 Zhao, C., Konstantinidis, A.C., Zheng, Y., Anaxagoras, T., “50 μm pixel pitch wafer-scale CMOS active pixel sensor x-ray detector for digital breast tomosynthesis,” Phys. Med. Biol. 60 (2015), 8977–9001 (2015)
 Zentai, G., “Comparison of CMOS and a-Si flat panel imagers for X-ray imaging,” Proc. IEEE IST 05/211, 194-200 (2011)
 Weisfield, R.L., Bennett, N.R., “Electronic noise analysis of a 127 μm pixel TFT/photodiode array,” Proc. SPIE 4320, 209-218 (2001)
 Burgers, A.E., “Effect of Detector Element Size on Signal Detectability in Digital Mammography,” Proc. SPIE 5745, 232-242 (2005)
 Wheeler, F.W., Perera A.G.A., Claus, B.E., Muller S.L., Peters G., Kaufhold, J.P., “Micro-calcification detection in digital tomosynthesis mammography,” Proc. SPIE 6144, (2006)
 Park, H.S., Kim, Y.S., Kim, H.J., Choi Y.W., Choi J.G., “Optimization of configuration parameters in a newly developed digital breast tomosythesis system,” J. of Radiat. Res 55, 589-599 (2013)

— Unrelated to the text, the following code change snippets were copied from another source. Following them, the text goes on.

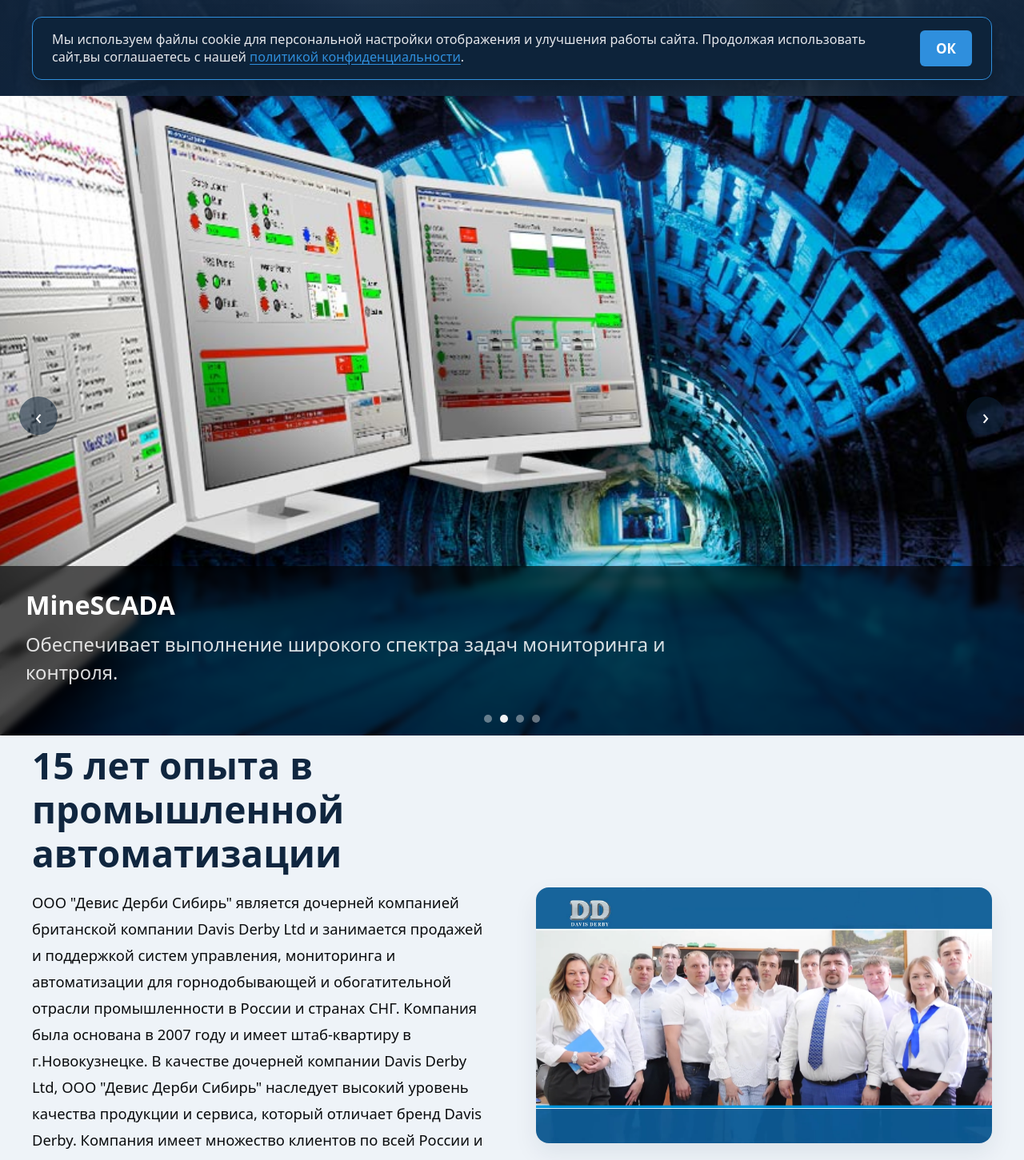
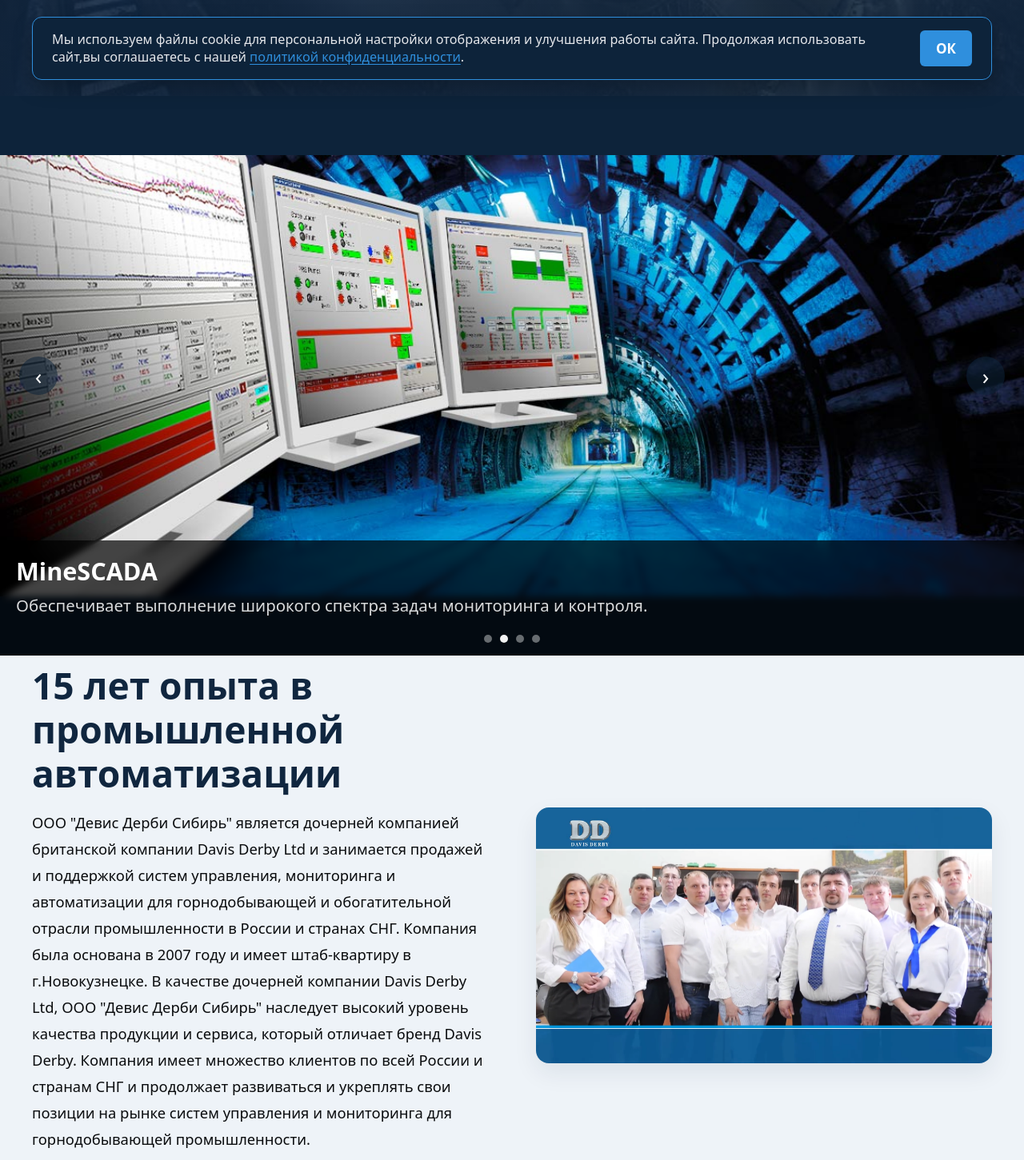
Before and after one commit to dm0n9/ddssite, a Next.js app: page / in a window 1280 px wide. Shown: the part 680-2131 px from the top of the page at 80% size. Built offline with nearby package versions, Linux system fonts and the light colour scheme.

Commit message:
visual bugs fix

```diff
--- a/app/Carousel/Carousel.tsx
+++ b/app/Carousel/Carousel.tsx
@@ -123,30 +123,36 @@
               position: "relative",
               flex: "0 0 100%",
               maxWidth: "100%",
-              height: "100%",
+              aspectRatio: "16 / 9",
+              maxHeight: "calc(100vh - 100px)",
+              overflow: "hidden",
             }}
           >
             {/* Картинка слайда */}
+<div style={{ position: "relative", width: "100%", height: "100%", backgroundColor: "#0d233a" }}>
   <Image
     src={card.imgUrl}
-              // ДОБАВЛЕНО [currentLang]
     alt={card.alt[currentLang] || "slide"}
     fill
-              sizes="100vw"
-              style={{ objectFit: "cover" }}
+    sizes="(max-width: 768px) 100vw, 100vw"
+    style={{
+      objectFit: "contain", /* Картинка сжимается и уменьшается пропорционально, без обрезки */
+      objectPosition: "center"
+    }}
     priority={index === 1}
   />
+</div>
 
-            {/*  ТЕКСТОВЫЙ ОВЕРЛЕЙ ПОВЕРХ ИЗОБРАЖЕНИЯ  */}
+            {/* ТЕКСТОВЫЙ ОВЕРЛЕЙ ПОВЕРХ ИЗОБРАЖЕНИЯ */}
 <div
   style={{
     position: "absolute",
     bottom: 0,
     left: 0,
     width: "100%",
-                backgroundColor: "rgba(0, 0, 0, 0.65)",
+    backgroundColor: "rgba(0, 0, 0, 0.7)",
     backdropFilter: "blur(4px)",
-                padding: "24px 32px 60px 32px",
+    padding: "16px 20px 48px 20px", /* Уменьшенные отступы снизу */
     boxSizing: "border-box",
     color: "#ffffff",
     zIndex: 1,
@@ -155,13 +161,12 @@
   {card.title && (
     <h3
       style={{
-                    margin: "0 0 8px 0",
-                    fontSize: "1.9rem",
+        margin: "0 0 6px 0",
+        fontSize: "clamp(1.1rem, 2.5vw, 1.8rem)", /* Плавно сжимается при уменьшении экрана */
         fontWeight: 600,
         color: "#ffffff",
       }}
     >
-                  {/* ДОБАВЛЕНО [currentLang] */}
       {card.title[currentLang]}
     </h3>
   )}
@@ -169,13 +174,12 @@
     <p
       style={{
         margin: 0,
-                    fontSize: "1.4rem",
-                    lineHeight: 1.5,
+        fontSize: "clamp(0.85rem, 1.8vw, 1.2rem)", /* Плавно уменьшается */
+        lineHeight: 1.4,
         color: "rgba(255, 255, 255, 0.85)",
         maxWidth: "800px",
       }}
     >
-                  {/* ДОБАВЛЕНО [currentLang] */}
       {card.description[currentLang]}
     </p>
   )}
--- a/app/Home.module.css
+++ b/app/Home.module.css
@@ -42,10 +42,15 @@
    ОБЩИЙ КАРКАС "СЛАЙДА" — каждый смысловой блок = один полноэкранный слайд
    ===================================================================== */
 .slide {
-  min-height: 100vh;
+  /* Заменяем жесткий height на min-height, чтобы блок мог растягиваться при нехватке места */
+  min-height: calc(100vh - 100px);
+  height: auto;
+  box-sizing: border-box;
   display: flex;
   align-items: center;
-  padding: 110px 0;
+  padding: 80px 0; /* Добавляем комфортные вертикальные отступы, чтобы контент не лип к краям */
+  overflow: visible; /* Убираем жесткую обрезку контента */
+  position: relative;
 }
 
 .slide_white {
@@ -409,7 +414,7 @@
   .slide {
     height: auto;
     min-height: auto;
-    max-height: none;
+
     overflow: visible;
     padding: 60px 0;
   }
@@ -447,7 +452,7 @@
   .slide,
   .hero {
     min-height: auto;
-    padding: 70px 0;
+    padding: 50px 0;
   }
 
   .aboutImg {
@@ -463,7 +468,7 @@
 
 
 .sliderSlide {
-  height: 100vh;
+  height: auto;
   width: 100%;
   display: flex;
   align-items: center;
@@ -476,3 +481,10 @@
   width: 100%;
   height: 100%;
 }
+
+@media (max-width: 768px) {
+  .sliderSlide {
+    height: 55vh;
+    min-height: 320px;
+  }
+}
--- a/app/system/[slug]/systemClient.tsx
+++ b/app/system/[slug]/systemClient.tsx
@@ -37,7 +37,6 @@
         {/* Карточка системы */}
         <article className={styles.content_card}>
           <div className={styles.header_row}>
-            <span className={styles.ex_badge}>{systemData.ex}</span>
           </div>
 
           <div className={styles.grid_two_cols}>
```
Lines whose indentation alone changed are shown as unchanged.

 Konstantinidis, A.C., Szafraniec, M.B., Speller, R.D., Olivo A., “The Dexela 2923 CMOS X-ray detector: A flat panel detector based on CMOS active pixel sensors for medical imaging applications”, Nuclear Instruments and Methods in Physics Research A 689, 12–21 (2012)

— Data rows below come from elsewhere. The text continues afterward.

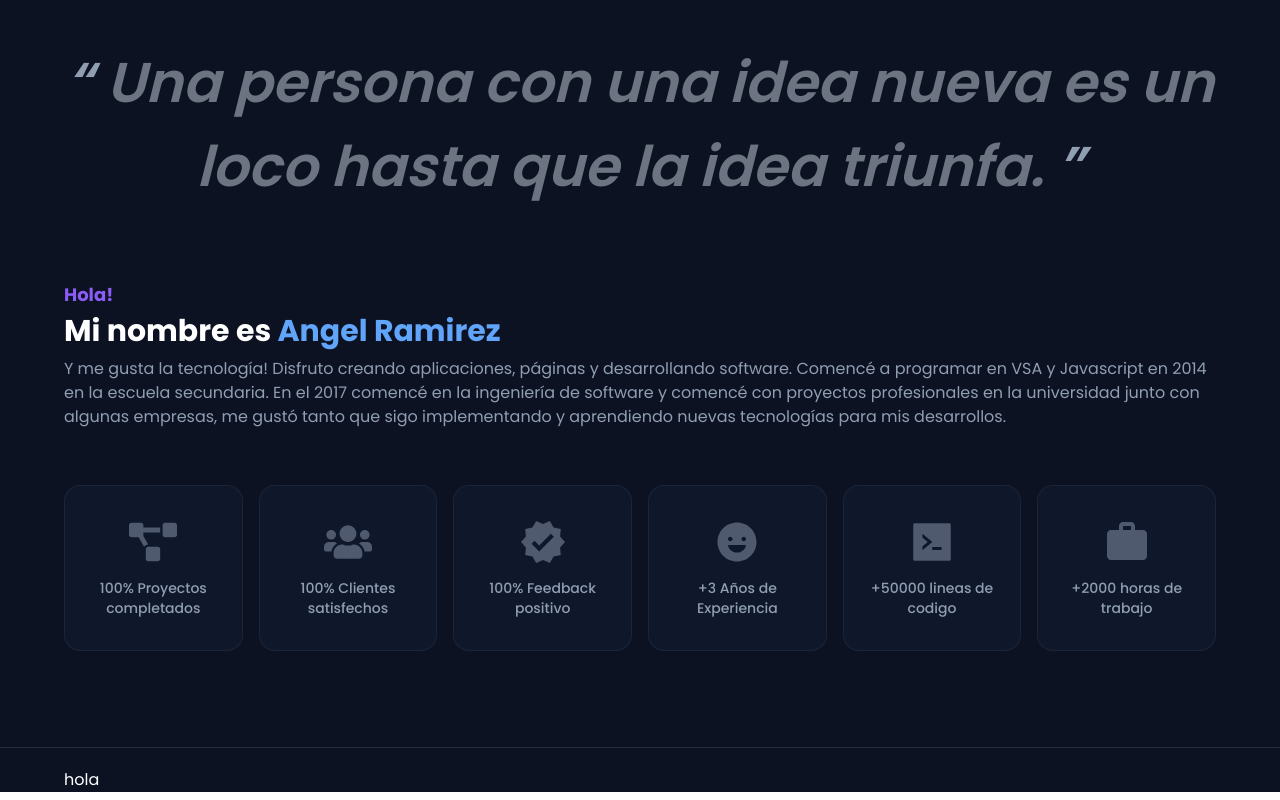
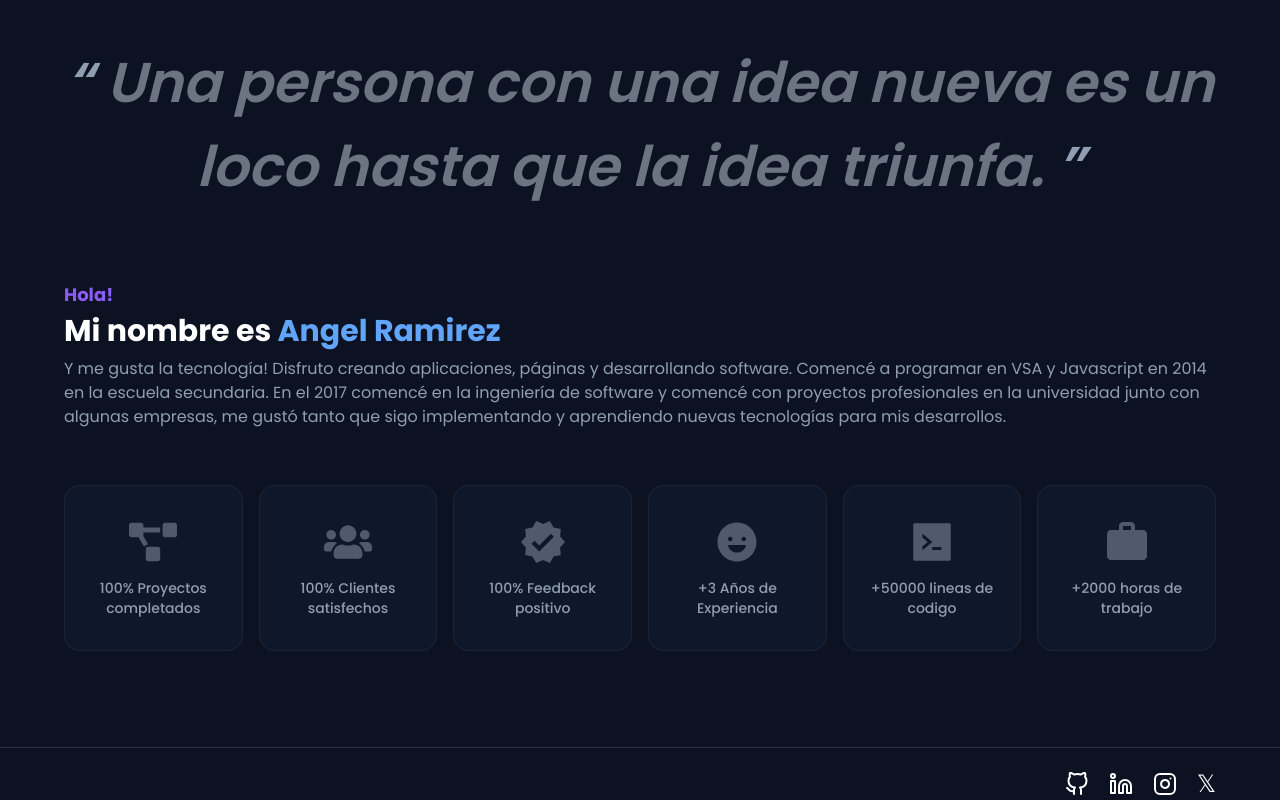
Before and after one commit to ImJars/Development-full-coding, a React (Vite) app: page / in a window 1280 px wide. Shown: the part 849-1649 px from the top of the page. Built offline with nearby package versions, Linux system fonts and the light colour scheme.

Commit message:
Add footer-icons

```diff
--- /dev/null
+++ b/src/components/footer/footerIcons.jsx
@@ -0,0 +1,17 @@
+import React from "react";
+
+function FooterIcons({ link, children, classNames}) {
+  return (
+    <>
+      <a href={link}
+        target="_blank"
+        rel="noopener noreferrer"
+        className={`${classNames} flex justify-center items-center`}
+    >
+        <span>{children}</span>
+      </a>
+    </>
+  );
+}
+
+export default FooterIcons;
--- a/src/footer.jsx
+++ b/src/footer.jsx
@@ -2,6 +2,7 @@ import React from "react";
 import styled from "styled-components";
 import { FiGithub, FiLinkedin, FiInstagram } from "react-icons/fi";
 import FooterLink from "./components/footer/footerLinks";
+import FooterIcons from "./components/footer/footerIcons";
 
 const FooterSection = styled.section`
   display: block;
@@ -16,13 +17,30 @@ function Footer() {
       <footer className="bg-primary text-white font-poppins">
         <FooterSection className="mx-1 sm:mx-0">
           <div className="content-wrapped block mx-auto">
+            <div className="flex justify-end space-x-5 text-2xl">
+              <FooterIcons
+                classNames={""}
+                link={"https://github.com/ImJars"}
+                children={<FiGithub />}
+              />
+              <FooterIcons
+                classNames={""}
+                link={"https://www.linkedin.com/in/imjars/"}
+                children={<FiLinkedin />}
+              />
+              <FooterIcons
+                classNames={""}
+                link={"https://www.instagram.com/jars.little/"}
+                children={<FiInstagram />}
+              />
+              <FooterIcons
+                classNames={""}
+                link={"https://twitter.com/Im_Jars"}
+                children={"𝕏"}
+              />
+            </div>
             <div>
-              <div>
-                <h1 className="text-white hover:text-gray-300 bg-primary">
-                  hola
-                </h1>
-              </div>
-              <div></div>
+
             </div>
           </div>
         </FooterSection>
```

 Maes, W.H., Peters I.M., Smit, C., Kessener, Y., Bosiers, J., “Low-dose performance of wafer scale CMOS-based X-ray detector,” Proc. SPIE 9412, (2015)
 Granfors, P.R., Aufrichtig R., Possin, G.E., Giambatista B.W., Huang Z.s., Jianqiang, L., Bing, M., “Performance of a 41x41 cm2 amorphous silicon flat panel x-ray detector designed for angiographic and R&F imaging applications,” Med. Phys. 30 (10), 2715-2725 (2003)
 Zhao B., Zhao W., “Imaging performance of an amorphous selenium digital mammography detector in a breast tomosynthesis system,” Med. Phys. 35 (5), 1978-1987 (2008)
This information has been sourced, reviewed and adapted from materials provided by Teledyne DALSA.
For more information on this source, please visit Teledyne DALSA.